An image from ukmotorists.com
I need to come up with a term for the phenomenon where Americans adopt a British term but get it wrong. It has come up quite a bit on this blog, recently with “garden/ing leave,” and now with this term for what Americans call and “on [or entrance] ramp” or “off [or exit] ramp.”
The OED defines “slip road” as “a short (usually one-way) road giving access to or exit from a main highway, esp. a motorway; an approach road.” The first citation is from 1953; it and all the other ones are from British sources.
On January 25, Lynne Murphy, of the Separated by a Common Language blog, tweeted this as her “Difference of the Day.” @zekeys_mom responded, “‘Slip ramp’ is creeping into AmE. Used for toll road, minor exits to relieve congestion at major exits. Must have an auto-pay EZPass [the regional electronic toll collection system] to use it.”
Note: she said “slip ramp,” not “slip road.” When I checked Google Books for “slip road,” all the hits appeared to be from British sources, except a quote from a 2014 book by David Reynolds called Slow Road to Brownsville (Texas): “I took a slip road off 83, thinking it would lead into town—and found myself on a dark and crowded interstate heading west away from town.” But it turns out Reynolds is a Brit who wrote about his U.S. travels. I checked the New York Times archives and found “slip road” had been used exactly twice–once in a Reuters news article from London, and once in an article about Formula One car racing. Further research suggested that the term is used racing to mean a sort of escape path, for example: “That wing of his ended up 100 yards from where the car ended up down the Turn 1 slip road.”
That’s pretty much it for U.S. “slip road.” “Slip ramp” is another story. There is no definition for it in the OED, dictionary.com or merriam-webster.com. However, @zekeys_mom sent some links with uses of it, including a 2002 news release from the (U.S. state of) Pennsylvania, which helpfully defines the term: “The Pennsylvania Turnpike Commission today announced it will not advance preliminary plans to design and construct two ‘slip ramps’ — which are unmanned, E-ZPass only ramps built between existing interchanges.” The quotation marks indicate a newish usage, but as of 2015 it still hadn’t taken hold; a Pennsylvania newspaper article that year refers to “so-called slip ramps.”
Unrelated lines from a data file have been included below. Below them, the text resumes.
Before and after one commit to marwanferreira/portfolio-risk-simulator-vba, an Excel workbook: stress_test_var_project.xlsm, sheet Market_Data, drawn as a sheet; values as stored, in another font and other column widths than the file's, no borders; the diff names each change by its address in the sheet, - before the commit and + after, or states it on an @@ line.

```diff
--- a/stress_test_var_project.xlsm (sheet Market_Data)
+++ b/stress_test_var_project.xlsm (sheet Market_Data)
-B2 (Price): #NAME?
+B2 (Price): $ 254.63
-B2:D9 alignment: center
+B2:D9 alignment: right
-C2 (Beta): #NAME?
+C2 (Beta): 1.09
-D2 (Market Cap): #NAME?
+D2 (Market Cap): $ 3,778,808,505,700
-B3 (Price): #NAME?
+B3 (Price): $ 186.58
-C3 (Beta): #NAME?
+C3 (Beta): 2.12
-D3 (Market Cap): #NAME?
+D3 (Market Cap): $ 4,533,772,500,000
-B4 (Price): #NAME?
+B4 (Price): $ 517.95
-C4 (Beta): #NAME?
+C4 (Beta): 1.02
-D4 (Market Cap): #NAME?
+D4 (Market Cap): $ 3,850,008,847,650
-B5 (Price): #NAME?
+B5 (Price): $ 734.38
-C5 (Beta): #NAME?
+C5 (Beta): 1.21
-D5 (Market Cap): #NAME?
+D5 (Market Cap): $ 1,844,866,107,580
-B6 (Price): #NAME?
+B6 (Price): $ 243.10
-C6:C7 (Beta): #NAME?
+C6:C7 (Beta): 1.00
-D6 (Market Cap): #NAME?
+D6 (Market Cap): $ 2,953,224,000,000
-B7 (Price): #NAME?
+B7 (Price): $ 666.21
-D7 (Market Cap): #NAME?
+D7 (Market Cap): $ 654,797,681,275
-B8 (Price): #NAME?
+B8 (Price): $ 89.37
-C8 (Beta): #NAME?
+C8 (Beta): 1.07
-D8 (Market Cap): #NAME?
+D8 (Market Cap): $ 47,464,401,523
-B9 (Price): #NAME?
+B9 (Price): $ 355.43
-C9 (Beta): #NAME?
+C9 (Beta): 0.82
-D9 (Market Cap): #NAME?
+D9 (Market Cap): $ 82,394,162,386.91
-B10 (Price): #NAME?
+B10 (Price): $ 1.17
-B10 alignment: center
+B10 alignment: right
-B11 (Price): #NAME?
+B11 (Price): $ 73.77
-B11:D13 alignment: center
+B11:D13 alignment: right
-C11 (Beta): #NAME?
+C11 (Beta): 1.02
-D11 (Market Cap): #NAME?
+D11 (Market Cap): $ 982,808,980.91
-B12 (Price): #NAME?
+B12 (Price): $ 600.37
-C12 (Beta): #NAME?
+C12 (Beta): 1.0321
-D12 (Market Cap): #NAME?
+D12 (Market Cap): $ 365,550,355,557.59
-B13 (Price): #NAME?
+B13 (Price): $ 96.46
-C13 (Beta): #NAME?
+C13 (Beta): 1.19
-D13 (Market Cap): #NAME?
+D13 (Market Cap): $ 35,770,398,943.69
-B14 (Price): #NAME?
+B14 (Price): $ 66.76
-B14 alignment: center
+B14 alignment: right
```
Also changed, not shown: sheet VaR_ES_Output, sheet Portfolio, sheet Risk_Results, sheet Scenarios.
Consulting Google Books, I found the earliest use of “slip ramp” in a 1959 issue of a state of California publication, “California Highways and Public Works.” The caption to a map says, “The circled ‘A’ and arrow point out the new slip ramp on the Harbor Freeway.” This was long before the invention of E-ZPass and such systems and suggests the term was used more generally, for exit ramp.
But it’s been used in different ways as well, as shown by a 2011 discussion on the AARoads Forum. Someone asked, “Maybe I’m crazy, but I don’t know exactly what a slip ramp is? What is it, and how does it differ from a normal freeway exit ramp?”
The answers were somewhat all over the map. A San Diegan said he had always used it to mean “a ramp between parallel sets of carriageways – for example, freeway main lanes to the frontage road, or vice versa. Basically, you end up ‘slipping’ over a few feet, but going in the same direction as before.” A number of commenters agreed with this, but a New Jerseyan posted, “My understanding was that it was a connector between two freeways, that was full speed, at least that is what I think.”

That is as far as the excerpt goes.